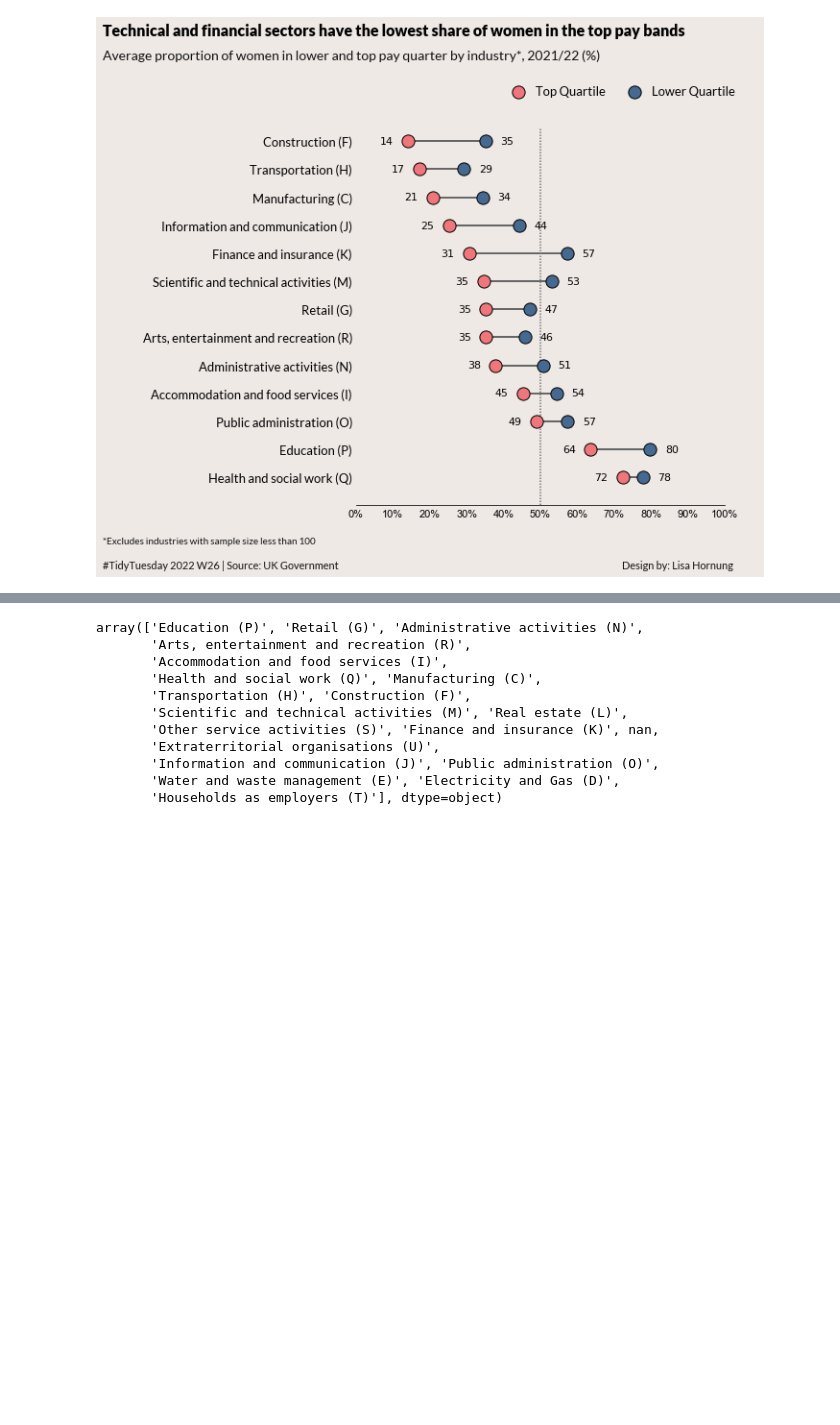
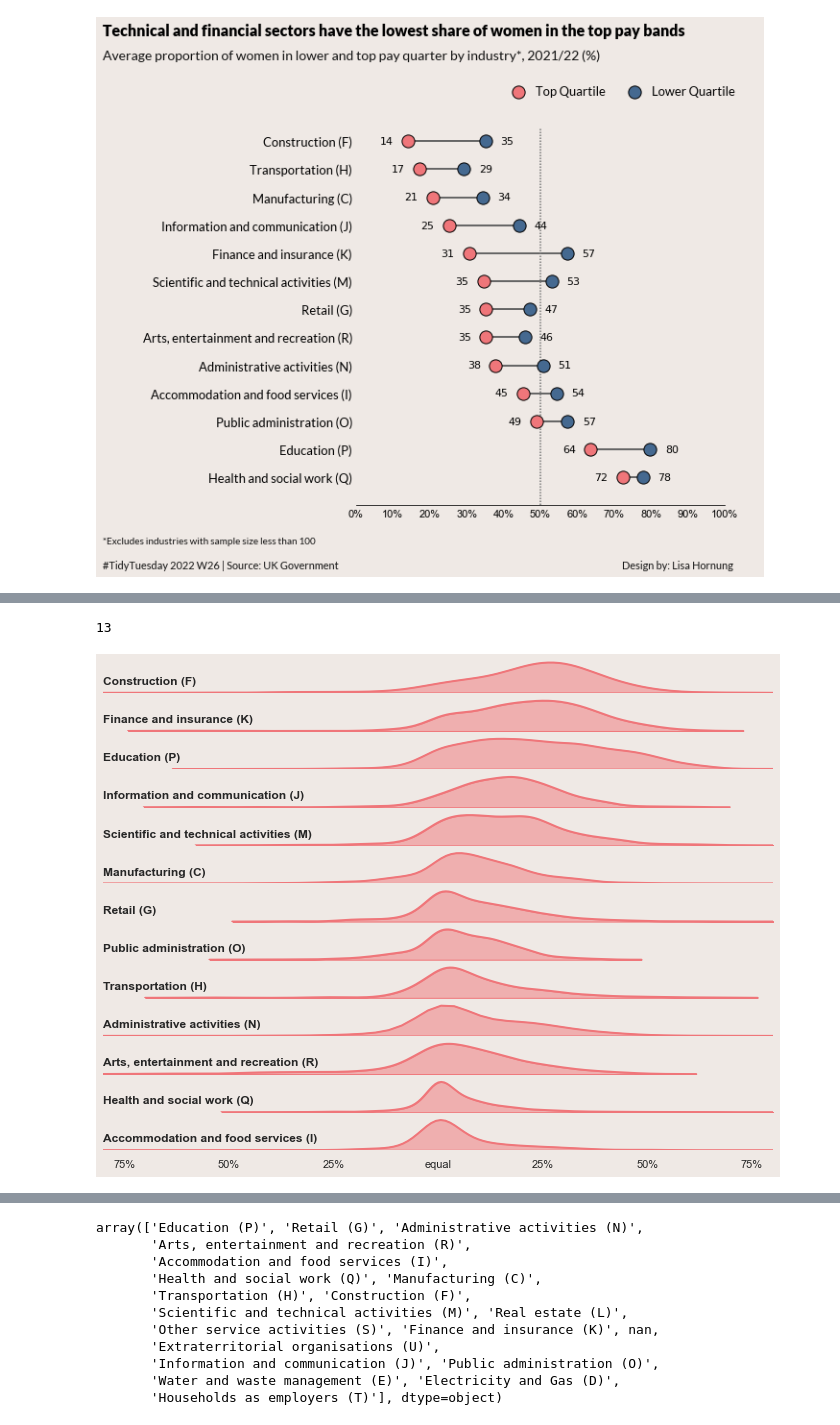
Before and after one commit to Lisa-Ho/small-data-projects, a Jupyter notebook: 2207-gender-pay-gap/GenderPayGap.ipynb, the cells around one changed output, grey strips where cells are left out. Drawn from its saved outputs; the diff is of its cells as text; code cells hidden in the pictures; blank space fills up the shorter version.

```diff
--- a/2207-gender-pay-gap/GenderPayGap.ipynb
+++ b/2207-gender-pay-gap/GenderPayGap.ipynb
@@ -278,0 +287,6 @@ plt.show()
+# %%
+_filter = (pay_df["file"] == "2021 to 2022") & (~pay_df["SIC_section"].isin(["S", "T", "U", "D", "L", "E"]))
+pivot = pay_df[_filter].groupby(["SIC_section_name"])[['DiffMedianHourlyPercent' ,
+                                                    'DiffMedianBonusPercent' ]].median().sort_values(by="DiffMedianHourlyPercent",
+                                                                                                    ascending=False)
+pivot
@@ -278,0 +320,49 @@ plt.show()
+# %%
+len(pivot)
+# %% [output]
+13
+# %%
+# =========
+# Initialise Figure and define layout
+fig, ax = plt.subplots(figsize=(12,9))
+fig.set_facecolor("#efe9e5")
+#plt.subplots_adjust(left=0.001, bottom=0.01, right=0.8, top=0.98, wspace=0.2, hspace=0.1)
+
+data = pay_df[(pay_df["file"] == "2021 to 2022") & (~pay_df["SIC_section"].isin(["S", "T", "U", "D", "L", "E"]))]
+
+# =======
+#plot data for each age bracket
+num=0
+for i in pivot.index:
+    num+=1
+    plt.subplot(13,1,num)
+    plt.gca().patch.set_alpha(0)
+
+    sns.kdeplot(data[data["SIC_section_name"]==i]['DiffMedianHourlyPercent' ], fill=True, alpha=0.5, color=colours[0])
+    sns.kdeplot(data[data["SIC_section_name"]==i]['DiffMedianHourlyPercent' ], color=colours[0], lw=2)
+
+    #axis
+    plt.gca().set_xlim(xmin=-80, xmax=80)
+    if num < len(pivot):
+        plt.axis('off')
+    else:
+        for pos in ["top", "bottom", "right", "left"]:
+            plt.gca().spines[pos].set_visible(False)
+        plt.grid(visible=False, axis='both')
+        plt.gca().get_yaxis().set_visible(False)
+        plt.gca().set_xlabel("")
+        plt.xticks([-75, -50, -25, 0, 25, 50, 75], ["75%", "50%", "25%", "Equal", "25%", "50%", "75%"])
+
+
+    #set title
+    ymin, ymax = plt.gca().get_ylim()
+    plt.text(-80,ymax/4, i, fontsize = 12, ha='left', fontweight='bold')
+
+
+fig.subplots_adjust(hspace=0.2)
+
+
+
+plt.show()
+# %% [output]
+[figure, added]
```
Also changed, not shown: parts of 14 cells of this notebook.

## TASK DESCRIPTION
The copy must include every record exactly and none of the pictures.

## RESULT OF THIS TASK
Before and after one commit to Lisa-Ho/small-data-projects, a Jupyter notebook: 2207-gender-pay-gap/GenderPayGap.ipynb, the cells around one changed output, grey strips where cells are left out. Drawn from its saved outputs; the diff is of its cells as text; code cells hidden in the pictures; blank space fills up the shorter version.

```diff
--- a/2207-gender-pay-gap/GenderPayGap.ipynb
+++ b/2207-gender-pay-gap/GenderPayGap.ipynb
@@ -278,0 +287,6 @@ plt.show()
+# %%
+_filter = (pay_df["file"] == "2021 to 2022") & (~pay_df["SIC_section"].isin(["S", "T", "U", "D", "L", "E"]))
+pivot = pay_df[_filter].groupby(["SIC_section_name"])[['DiffMedianHourlyPercent' ,
+                                                    'DiffMedianBonusPercent' ]].median().sort_values(by="DiffMedianHourlyPercent",
+                                                                                                    ascending=False)
+pivot
@@ -278,0 +320,49 @@ plt.show()
+# %%
+len(pivot)
+# %% [output]
+13
+# %%
+# =========
+# Initialise Figure and define layout
+fig, ax = plt.subplots(figsize=(12,9))
+fig.set_facecolor("#efe9e5")
+#plt.subplots_adjust(left=0.001, bottom=0.01, right=0.8, top=0.98, wspace=0.2, hspace=0.1)
+
+data = pay_df[(pay_df["file"] == "2021 to 2022") & (~pay_df["SIC_section"].isin(["S", "T", "U", "D", "L", "E"]))]
+
+# =======
+#plot data for each age bracket
+num=0
+for i in pivot.index:
+    num+=1
+    plt.subplot(13,1,num)
+    plt.gca().patch.set_alpha(0)
+
+    sns.kdeplot(data[data["SIC_section_name"]==i]['DiffMedianHourlyPercent' ], fill=True, alpha=0.5, color=colours[0])
+    sns.kdeplot(data[data["SIC_section_name"]==i]['DiffMedianHourlyPercent' ], color=colours[0], lw=2)
+
+    #axis
+    plt.gca().set_xlim(xmin=-80, xmax=80)
+    if num < len(pivot):
+        plt.axis('off')
+    else:
+        for pos in ["top", "bottom", "right", "left"]:
+            plt.gca().spines[pos].set_visible(False)
+        plt.grid(visible=False, axis='both')
+        plt.gca().get_yaxis().set_visible(False)
+        plt.gca().set_xlabel("")
+        plt.xticks([-75, -50, -25, 0, 25, 50, 75], ["75%", "50%", "25%", "Equal", "25%", "50%", "75%"])
+
+
+    #set title
+    ymin, ymax = plt.gca().get_ylim()
+    plt.text(-80,ymax/4, i, fontsize = 12, ha='left', fontweight='bold')
+
+
+fig.subplots_adjust(hspace=0.2)
+
+
+
+plt.show()
+# %% [output]
+[figure, added]
```
Also changed, not shown: parts of 14 cells of this notebook.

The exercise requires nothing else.